The discussion revolving around Colin Kaepernick and his decisions to first sit and then kneel during the national anthem continues to serve as a symbol of what’s wrong with our nation’s discussion of race and how certain minority groups are viewed and treated, especially when they interact with law enforcement.
Instead of dealing with the issue that Mr. Kaepernick has attempted to bring light to, athletes and other public figures have spent their time debating whether or not his status as a second string quarterback qualifies him to make public statements, whether he’s been converted to radicalized Islam by his Muslim girlfriend, or whether his perceived lack of patriotism disqualifies him from having a legitimate opinion.

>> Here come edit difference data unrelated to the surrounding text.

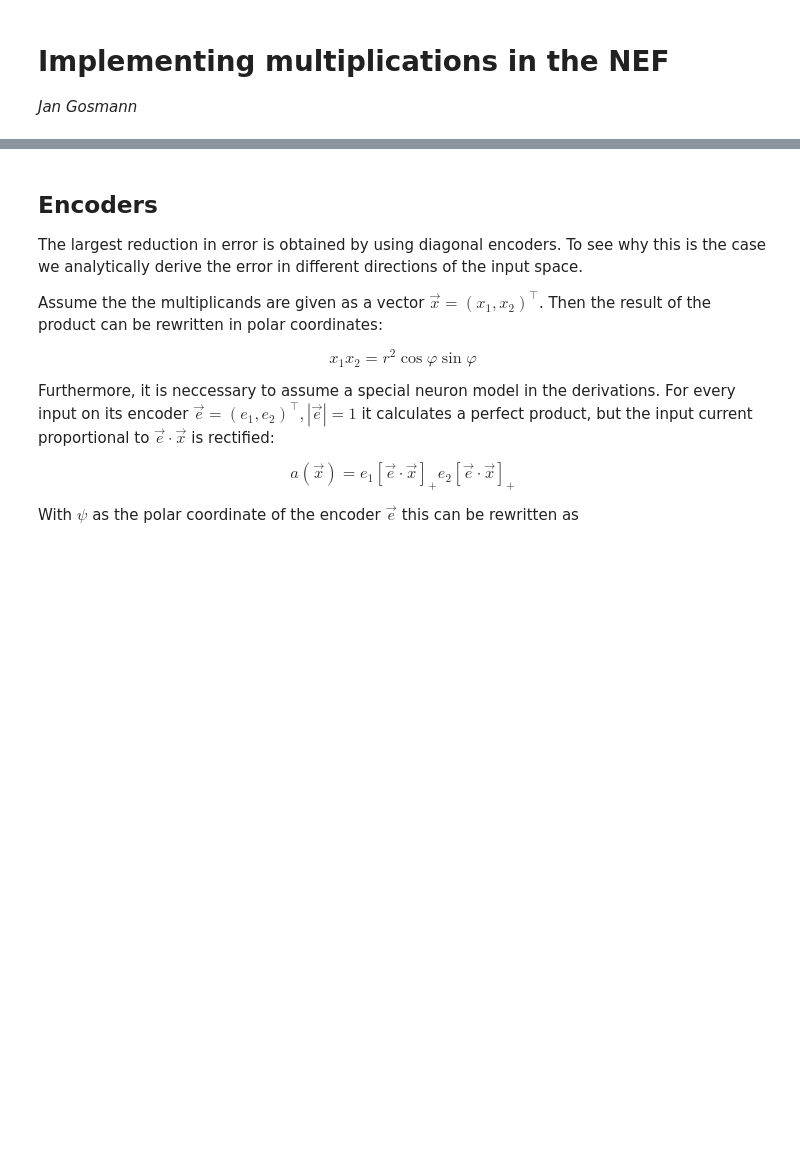
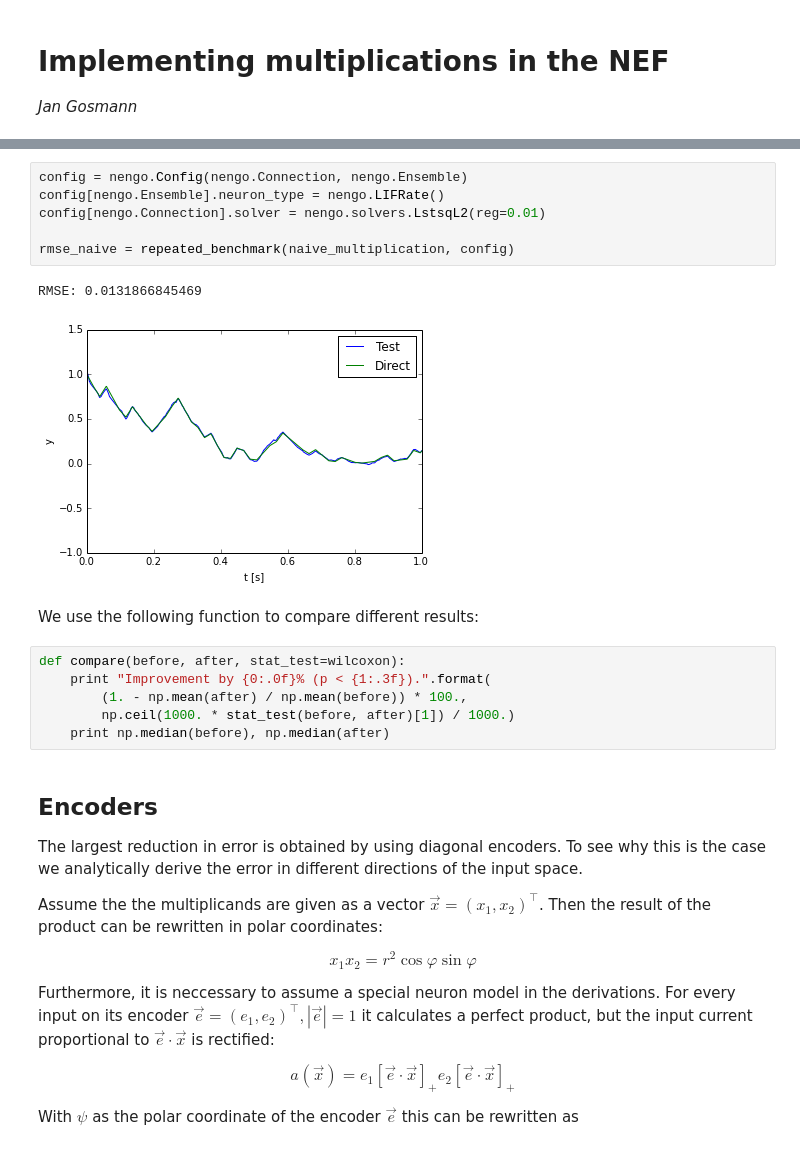
Before and after one commit to ctn-archive/technical-reports, a Jupyter notebook: Implementing-multiplications-in-the-NEF.ipynb, the cells around one changed output, grey strips where cells are left out. Drawn from its saved outputs; the diff is of its cells as text; blank space fills up the shorter version.

```diff
--- a/Implementing-multiplications-in-the-NEF.ipynb
+++ b/Implementing-multiplications-in-the-NEF.ipynb
@@ -104,3 +171,20 @@ RMSE: 0.138366727037
+# %%
+config = nengo.Config(nengo.Connection, nengo.Ensemble)
+config[nengo.Ensemble].neuron_type = nengo.LIFRate()
+config[nengo.Connection].solver = nengo.solvers.LstsqL2(reg=0.01)
+
+rmse_naive = repeated_benchmark(naive_multiplication, config)
+# %% [output]
+RMSE: 0.0131866845469
+[figure, added]
+# %% [markdown]
+We use the following function to compare different results:
+# %%
+def compare(before, after, stat_test=wilcoxon):
+    print "Improvement by {0:.0f}% (p < {1:.3f}).".format(
+        (1. - np.mean(after) / np.mean(before)) * 100.,
+        np.ceil(1000. * stat_test(before, after)[1]) / 1000.)
+    print np.median(before), np.median(after)
 # %% [markdown]
 ## Encoders
 
```
Also changed, not shown: parts of 110 cells of this notebook.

These peripheral conversations serve only to divert our attention away from Mr. Kaepernick’s original point of discussion: The experiences that black and brown people have when they come into contact with police, the most recent public symbol being the shooting death of Terence Crutcher, an unarmed black man in Tulsa which was recorded on multiple police cameras.
The tactics used to try to discredit Mr. Kaepernick and deflect attention away from the issue that he’s trying to address have been outlined in the book 48 Laws of Power, written by Robert Greene.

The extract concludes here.